Labour plans to force a Scottish Parliament vote on a higher top rate of tax for Scotland’s richest.
The party’s election campaign set out a policy to restore the 50p tax rate for people earning more than £150,000.
The SNP backed the move at the 2015 General Election but Nicola Sturgeon later ruled out a 50p income tax rate for the first year Holyrood has its new powers.
The Scottish Government gains control over income tax rates and bands in April 2017, as part of the devolution of new powers in the Scotland Bill.
Now Labour has tabled an amendment in a bid to force a vote on the tax issue at Holyrood during a parliamentary debate on Thursday.
The Scottish Government motion for debate proposes “creating a fair and prosperous Scotland” and “using the new devolved powers” to tackle inequality, including building 50,000 affordable homes.
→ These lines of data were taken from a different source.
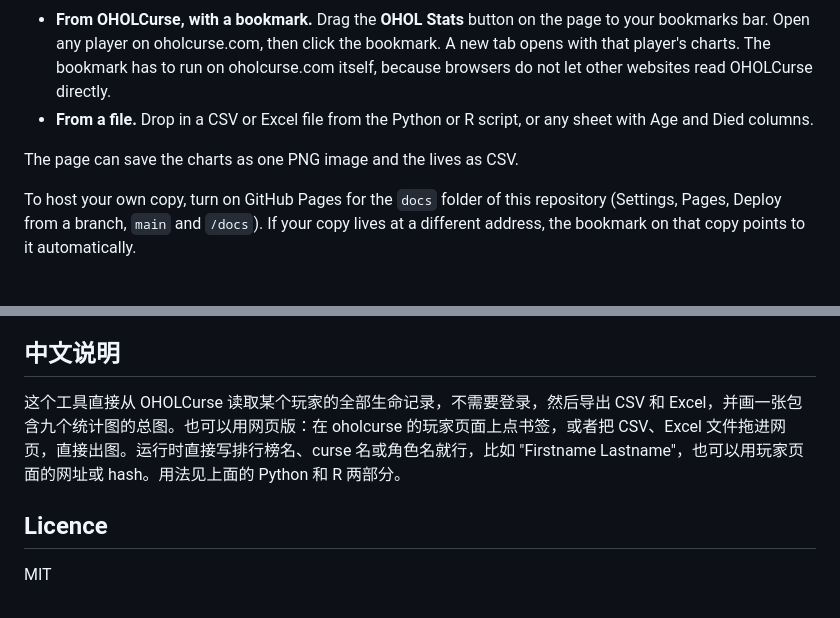
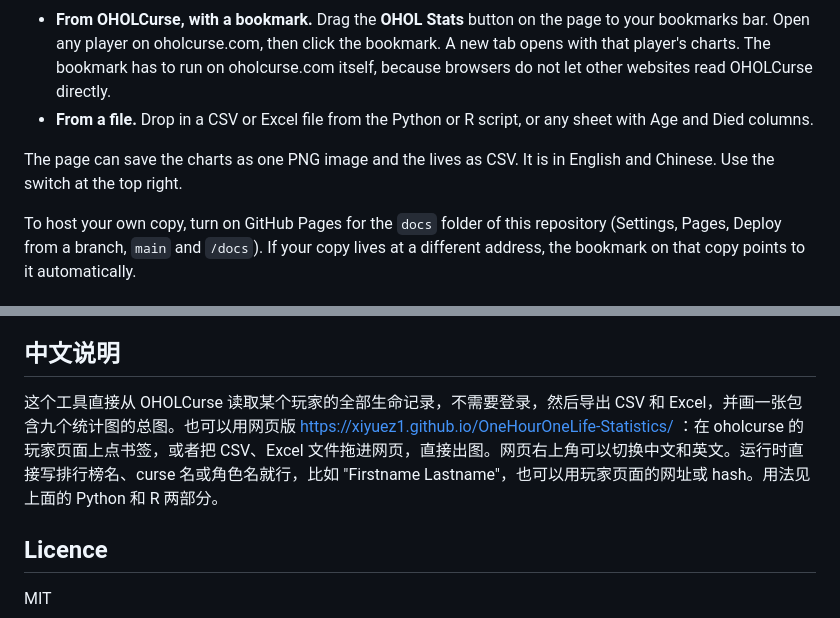
Before and after one commit to Daisukez665/OHOL-lifestats, a Markdown page: README.md, 2 parts joined by grey strips. GitHub-like rendering.

```diff
--- a/README.md
+++ b/README.md
@@ -25,7 +25,7 @@ There are two ways to load lives:
 * **From OHOLCurse, with a bookmark.** Drag the **OHOL Stats** button on the page to your bookmarks bar. Open any player on oholcurse.com, then click the bookmark. A new tab opens with that player's charts. The bookmark has to run on oholcurse.com itself, because browsers do not let other websites read OHOLCurse directly.
 * **From a file.** Drop in a CSV or Excel file from the Python or R script, or any sheet with Age and Died columns.
 
-The page can save the charts as one PNG image and the lives as CSV.
+The page can save the charts as one PNG image and the lives as CSV. It is in English and Chinese. Use the switch at the top right.
 
 To host your own copy, turn on GitHub Pages for the `docs` folder of this repository (Settings, Pages, Deploy from a branch, `main` and `/docs`). If your copy lives at a different address, the bookmark on that copy points to it automatically.
 
@@ -100,7 +100,7 @@ Files go into an `output` folder:
 
 ## 中文说明
 
-这个工具直接从 OHOLCurse 读取某个玩家的全部生命记录，不需要登录，然后导出 CSV 和 Excel，并画一张包含九个统计图的总图。也可以用网页版：在 oholcurse 的玩家页面上点书签，或者把 CSV、Excel 文件拖进网页，直接出图。运行时直接写排行榜名、curse 名或角色名就行，比如 "Firstname Lastname"，也可以用玩家页面的网址或 hash。用法见上面的 Python 和 R 两部分。
+这个工具直接从 OHOLCurse 读取某个玩家的全部生命记录，不需要登录，然后导出 CSV 和 Excel，并画一张包含九个统计图的总图。也可以用网页版 https://xiyuez1.github.io/OneHourOneLife-Statistics/ ：在 oholcurse 的玩家页面上点书签，或者把 CSV、Excel 文件拖进网页，直接出图。网页右上角可以切换中文和英文。运行时直接写排行榜名、curse 名或角色名就行，比如 "Firstname Lastname"，也可以用玩家页面的网址或 hash。用法见上面的 Python 和 R 两部分。
 
 ## Licence
 
```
Labour’s amendment adds that the parliament “recognises the need for a higher top rate of tax for the richest earners so that this can be redistributed to tackle wider inequalities” and increases the affordable homes target to 60,000.
Scottish Labour deputy leader Alex Rowley said: “This vote is an opportunity for the SNP to make a simple choice - they can work with the centre left parties like Labour to stop the cuts and invest in our public services, or support the Tories to carry on with austerity.
“Labour will make the case that we should use the new powers over tax to introduce a 50p top rate of tax on the richest 1% earning over £150,000 a year.
“It’s the simple priorities we said we would adhere to in this parliament - tax the rich so we can invest in schools and stop the cuts to public services.”